Commissions, trailing commissions, management fees and expenses all may be associated with mutual fund investments. Please read the simplified prospectus before investing. The indicated rates of return are the historical annual compounded total returns including changes in net asset value and assume reinvestment of all distributions and are net of all management and administrative fees, but do not take into account sales, redemption or optional charges or income taxes payable by any security holder that would have reduced returns. Mutual funds are not guaranteed, their values change frequently and past performance may not be repeated. This communication is intended for information purposes only and does not constitute an offer to buy or sell our products or services nor is it intended as investment and/or financial advice on any subject matter and is provided for your information only. Every effort has been made to ensure the accuracy of its contents.
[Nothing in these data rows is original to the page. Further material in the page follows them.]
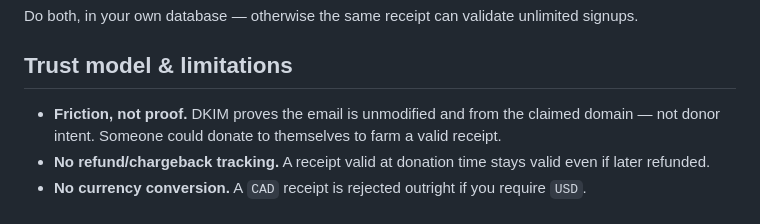
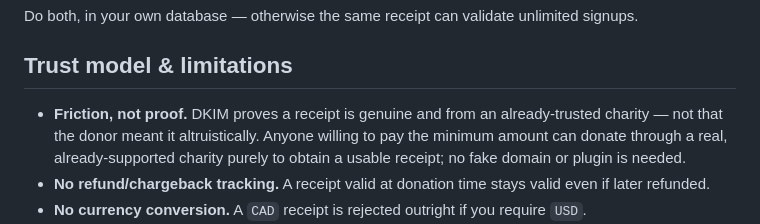
Before and after one commit to mgriley/proof-of-donation, a Markdown page: README.md, the part around the change. Rendered like a GitHub page.

Commit message:
Clarify the 'friction, not proof' trust-model bullet
The trimmed wording ("donate to themselves") read as if an attacker
needed to control their own domain/plugin to farm a receipt -- they
don't. Spell out that a real donation through an already-trusted
charity is sufficient; no fake domain or plugin involved.

Co-Authored-By: Claude Sonnet 5 <noreply@anthropic.com>
Claude-Session: https://claude.ai/code/session_019T5nztH9V2rVTh6ZpcKK8B

```diff
--- a/README.md
+++ b/README.md
@@ -252,8 +252,10 @@ Do both, in your own database — otherwise the same receipt can validate unlimi
 
 ## Trust model & limitations
 
-- **Friction, not proof.** DKIM proves the email is unmodified and from the claimed domain
-  — not donor intent. Someone could donate to themselves to farm a valid receipt.
+- **Friction, not proof.** DKIM proves a receipt is genuine and from an already-trusted
+  charity — not that the donor meant it altruistically. Anyone willing to pay the minimum
+  amount can donate through a real, already-supported charity purely to obtain a usable
+  receipt; no fake domain or plugin is needed.
 - **No refund/chargeback tracking.** A receipt valid at donation time stays valid even if
   later refunded.
 - **No currency conversion.** A `CAD` receipt is rejected outright if you require `USD`.
```
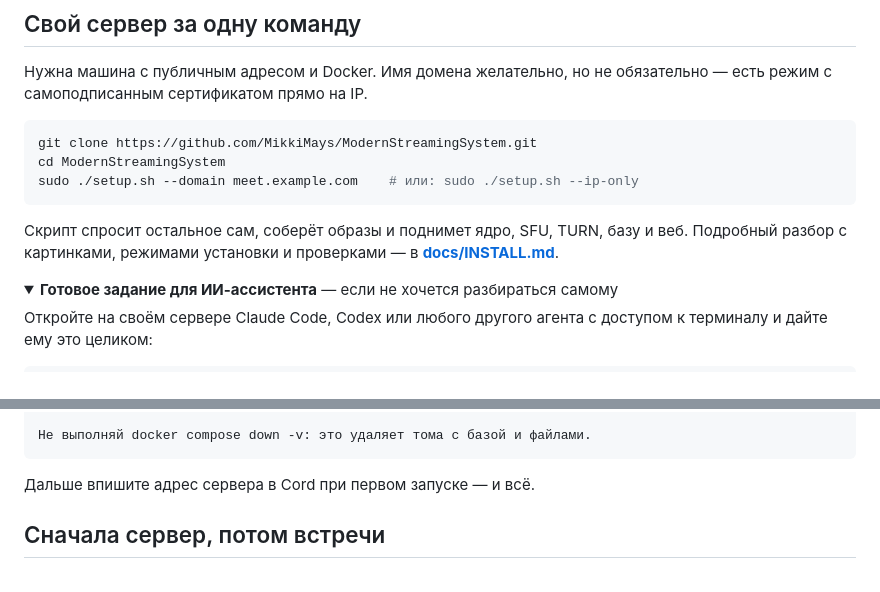
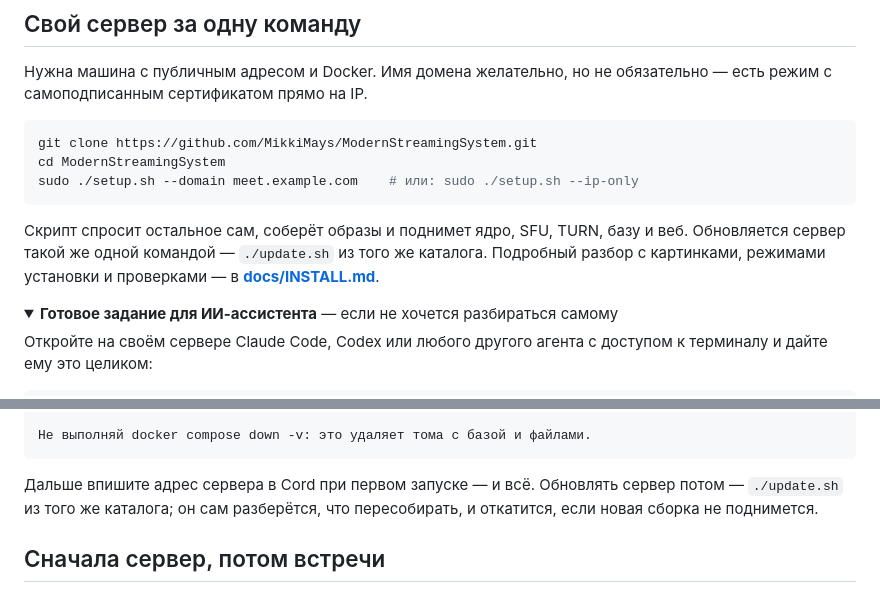
Before and after one commit to MikkiMays/ModernStreamingSystem.Windows, a Markdown page: README.md, 2 parts joined by grey strips. Drawn GitHub-style; folded sections open.

Commit message:
Сказать, что сервер обновляется одной командой
В разделе про свой сервер была только установка. Обновление — вторая половина того же
вопроса, и без неё инструкция обрывалась на полпути.

````diff
--- a/README.md
+++ b/README.md
@@ -76,8 +76,9 @@ cd ModernStreamingSystem
 sudo ./setup.sh --domain meet.example.com    # или: sudo ./setup.sh --ip-only
 ```
 
-Скрипт спросит остальное сам, соберёт образы и поднимет ядро, SFU, TURN, базу и веб. Подробный
-разбор с картинками, режимами установки и проверками — в
+Скрипт спросит остальное сам, соберёт образы и поднимет ядро, SFU, TURN, базу и веб. Обновляется
+сервер такой же одной командой — `./update.sh` из того же каталога. Подробный разбор с
+картинками, режимами установки и проверками — в
 **[docs/INSTALL.md](https://github.com/MikkiMays/ModernStreamingSystem/blob/main/docs/INSTALL.md)**.
 
 <details>
@@ -104,7 +105,9 @@ sudo ./setup.sh --domain meet.example.com    # или: sudo ./setup.sh --ip-only
 Не выполняй docker compose down -v: это удаляет тома с базой и файлами.
 ```
 
-Дальше впишите адрес сервера в Cord при первом запуске — и всё.
+Дальше впишите адрес сервера в Cord при первом запуске — и всё. Обновлять сервер потом —
+`./update.sh` из того же каталога; он сам разберётся, что пересобирать, и откатится, если
+новая сборка не поднимется.
 
 </details>
 
````
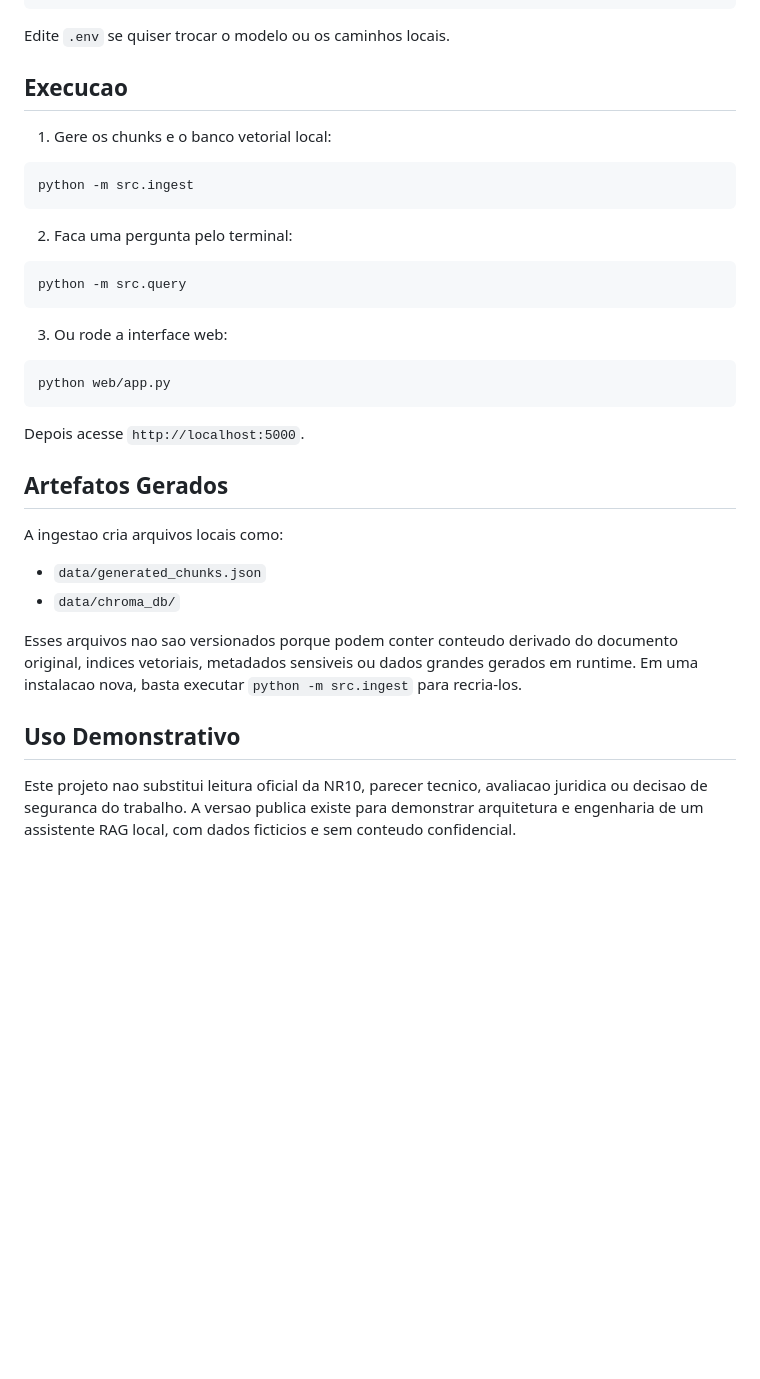
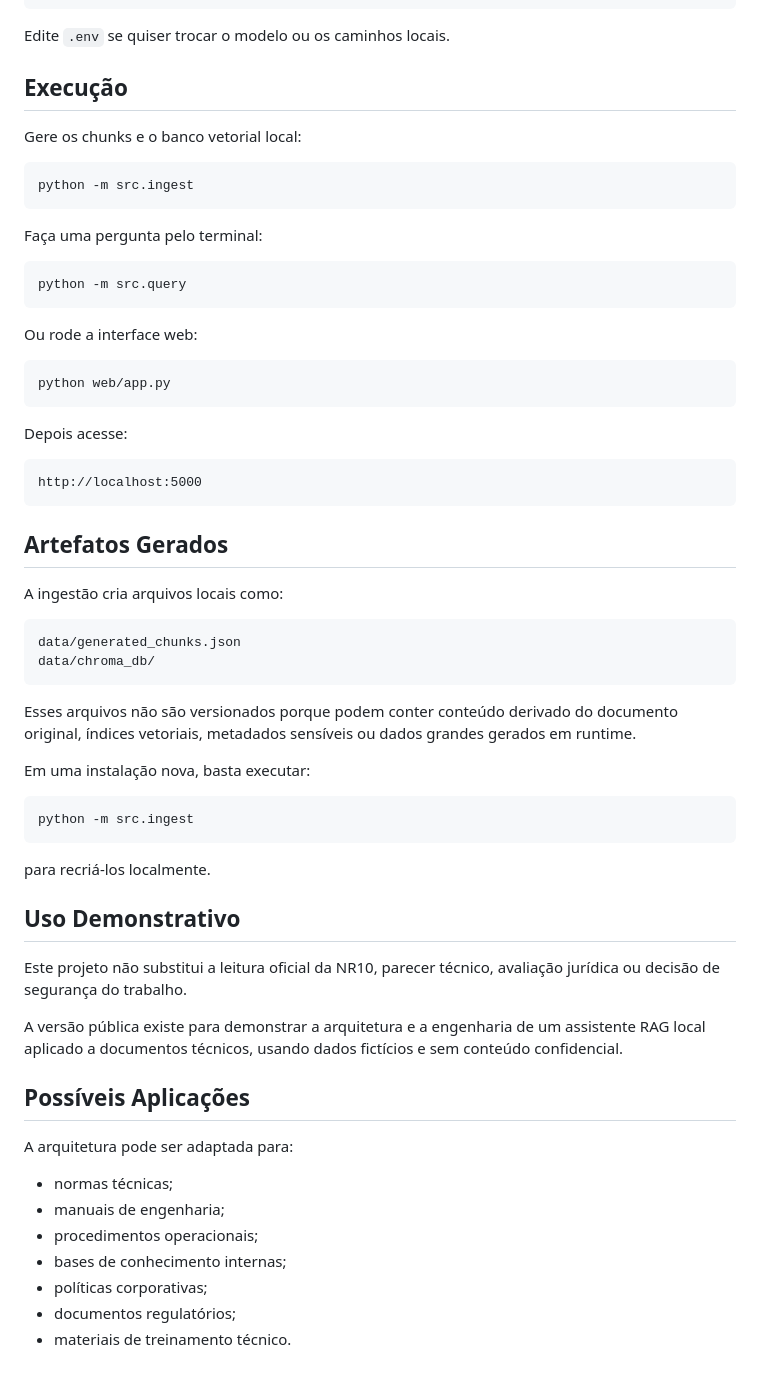
Before and after one commit to mateus-fcm/nr10-rag-assistant, a Markdown page: README.md, the part around one of its changes. GitHub-like rendering; blank space fills up the shorter version.

````diff
--- a/README.md
+++ b/README.md
@@ -71,37 +162,65 @@ copy .env.example .env
 
 Edite `.env` se quiser trocar o modelo ou os caminhos locais.
 
-## Execucao
+## Execução
 
-1. Gere os chunks e o banco vetorial local:
+Gere os chunks e o banco vetorial local:
 
 ```powershell
 python -m src.ingest
 ```
 
-2. Faca uma pergunta pelo terminal:
+Faça uma pergunta pelo terminal:
 
 ```powershell
 python -m src.query
 ```
 
-3. Ou rode a interface web:
+Ou rode a interface web:
 
 ```powershell
 python web/app.py
 ```
 
-Depois acesse `http://localhost:5000`.
+Depois acesse:
+
+```text
+http://localhost:5000
+```
 
 ## Artefatos Gerados
 
-A ingestao cria arquivos locais como:
+A ingestão cria arquivos locais como:
 
-- `data/generated_chunks.json`
-- `data/chroma_db/`
+```text
+data/generated_chunks.json
+data/chroma_db/
+```
 
-Esses arquivos nao sao versionados porque podem conter conteudo derivado do documento original, indices vetoriais, metadados sensiveis ou dados grandes gerados em runtime. Em uma instalacao nova, basta executar `python -m src.ingest` para recria-los.
+Esses arquivos não são versionados porque podem conter conteúdo derivado do documento original, índices vetoriais, metadados sensíveis ou dados grandes gerados em runtime.
+
+Em uma instalação nova, basta executar:
+
+```powershell
+python -m src.ingest
+```
+
+para recriá-los localmente.
 
 ## Uso Demonstrativo
 
-Este projeto nao substitui leitura oficial da NR10, parecer tecnico, avaliacao juridica ou decisao de seguranca do trabalho. A versao publica existe para demonstrar arquitetura e engenharia de um assistente RAG local, com dados ficticios e sem conteudo confidencial.
+Este projeto não substitui a leitura oficial da NR10, parecer técnico, avaliação jurídica ou decisão de segurança do trabalho.
+
+A versão pública existe para demonstrar a arquitetura e a engenharia de um assistente RAG local aplicado a documentos técnicos, usando dados fictícios e sem conteúdo confidencial.
+
+## Possíveis Aplicações
+
+A arquitetura pode ser adaptada para:
+
+* normas técnicas;
+* manuais de engenharia;
+* procedimentos operacionais;
+* bases de conhecimento internas;
+* políticas corporativas;
+* documentos regulatórios;
+* materiais de treinamento técnico.
````
Also changed, not shown: other parts of README.md (+109 -18 lines).
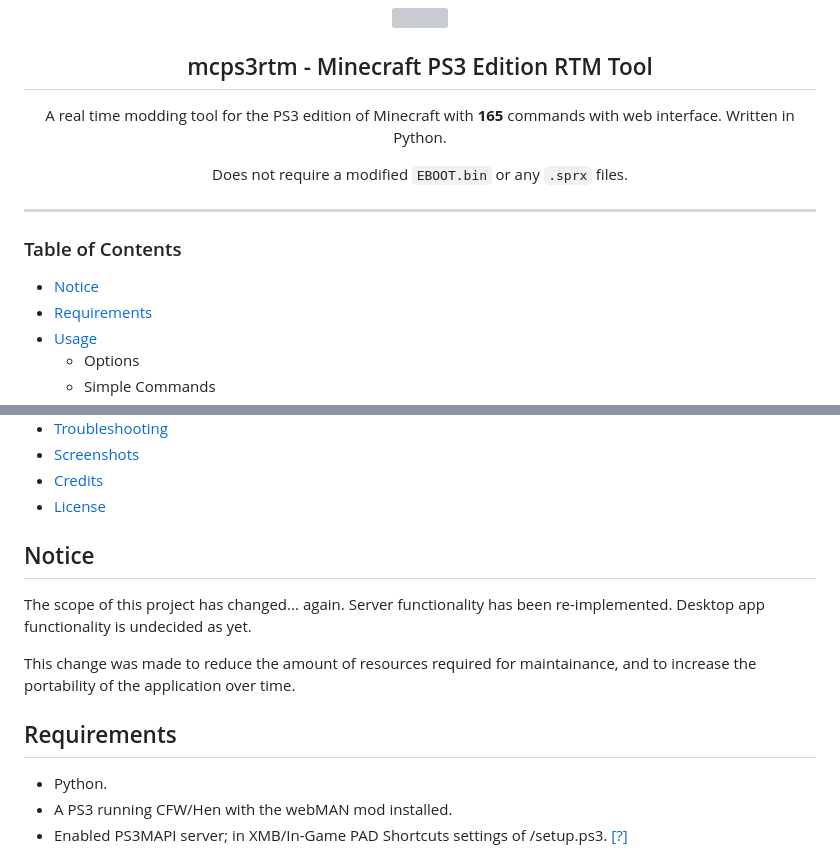
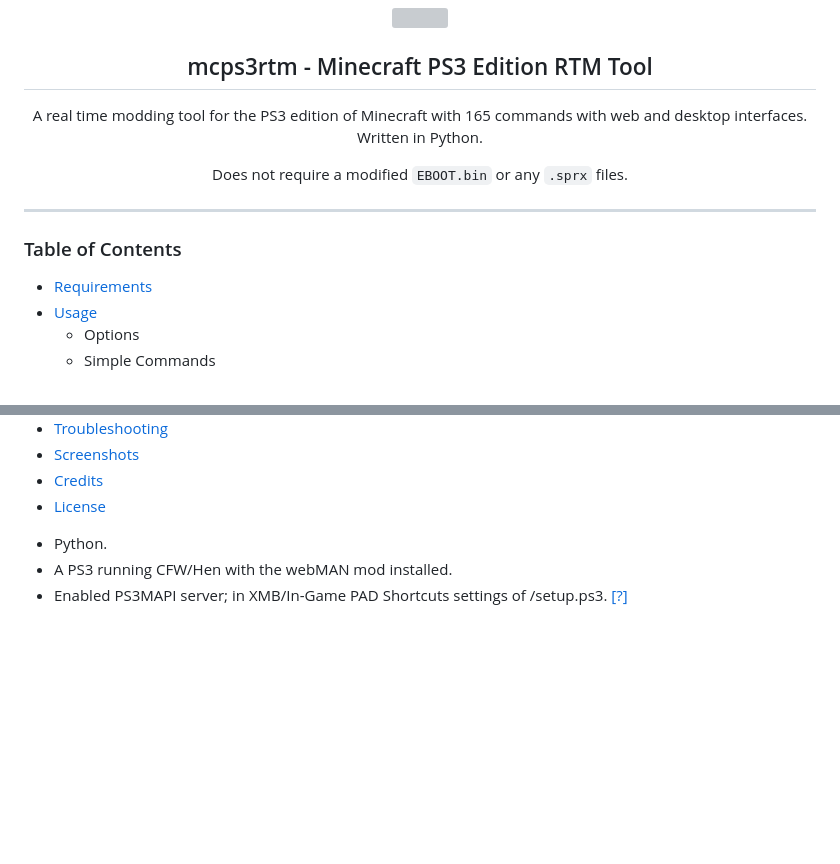
Before and after one commit to tbwcjw/mcps3rtm, a Markdown page: README.md, 2 parts joined by grey strips. GitHub-like rendering; blank space fills up the shorter version; grey boxes are pictures that could not be loaded.

Commit message:
removed notice, updated description

```diff
--- a/README.md
+++ b/README.md
@@ -2,12 +2,11 @@
     <img width="15%" src="assets/logo512.png">
 </p>
 <h2 align="center">mcps3rtm - Minecraft PS3 Edition RTM Tool</h2>
-<p align="center">A real time modding tool for the PS3 edition of Minecraft with <b>165</b> commands with web interface. Written in Python.</p>
+<p align="center">A real time modding tool for the PS3 edition of Minecraft with 165 commands with web and desktop interfaces. Written in Python.</p>
 <p align="center">Does not require a modified <code>EBOOT.bin</code> or any <code>.sprx</code> files.</p>
 <hr>
 <h3>Table of Contents</h3>
 <ul>
-    <li><a href='#notice'>Notice</li></a>
     <li><a href='#requirements'>Requirements</li></a>
     <li><a href='#usage'>Usage</a>
         <ul>
@@ -29,12 +28,6 @@
     <li><a href='#credits'>Credits</li></a>
     <li><a href='#license'>License</li></a>
 </ul>
-<h2>Notice</h2>
-
-<p>The scope of this project has changed... again. Server functionality has been re-implemented. Desktop app functionality is undecided as yet.
-
-This change was made to reduce the amount of resources required for maintainance, and to increase the portability of the application over time.</p>
-<h2>Requirements</h2>
 <ul>
 <li>Python.</li>
 <li>A PS3 running CFW/Hen with the webMAN mod installed.</li>
```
Certain of the statements made may contain forward-looking statements, which involve known and unknown risk, uncertainties and other factors which may cause the actual results, performance or achievements of the Company, or industry results, to be materially different from any future results, performance or achievements expressed or implied by such forward-looking statements.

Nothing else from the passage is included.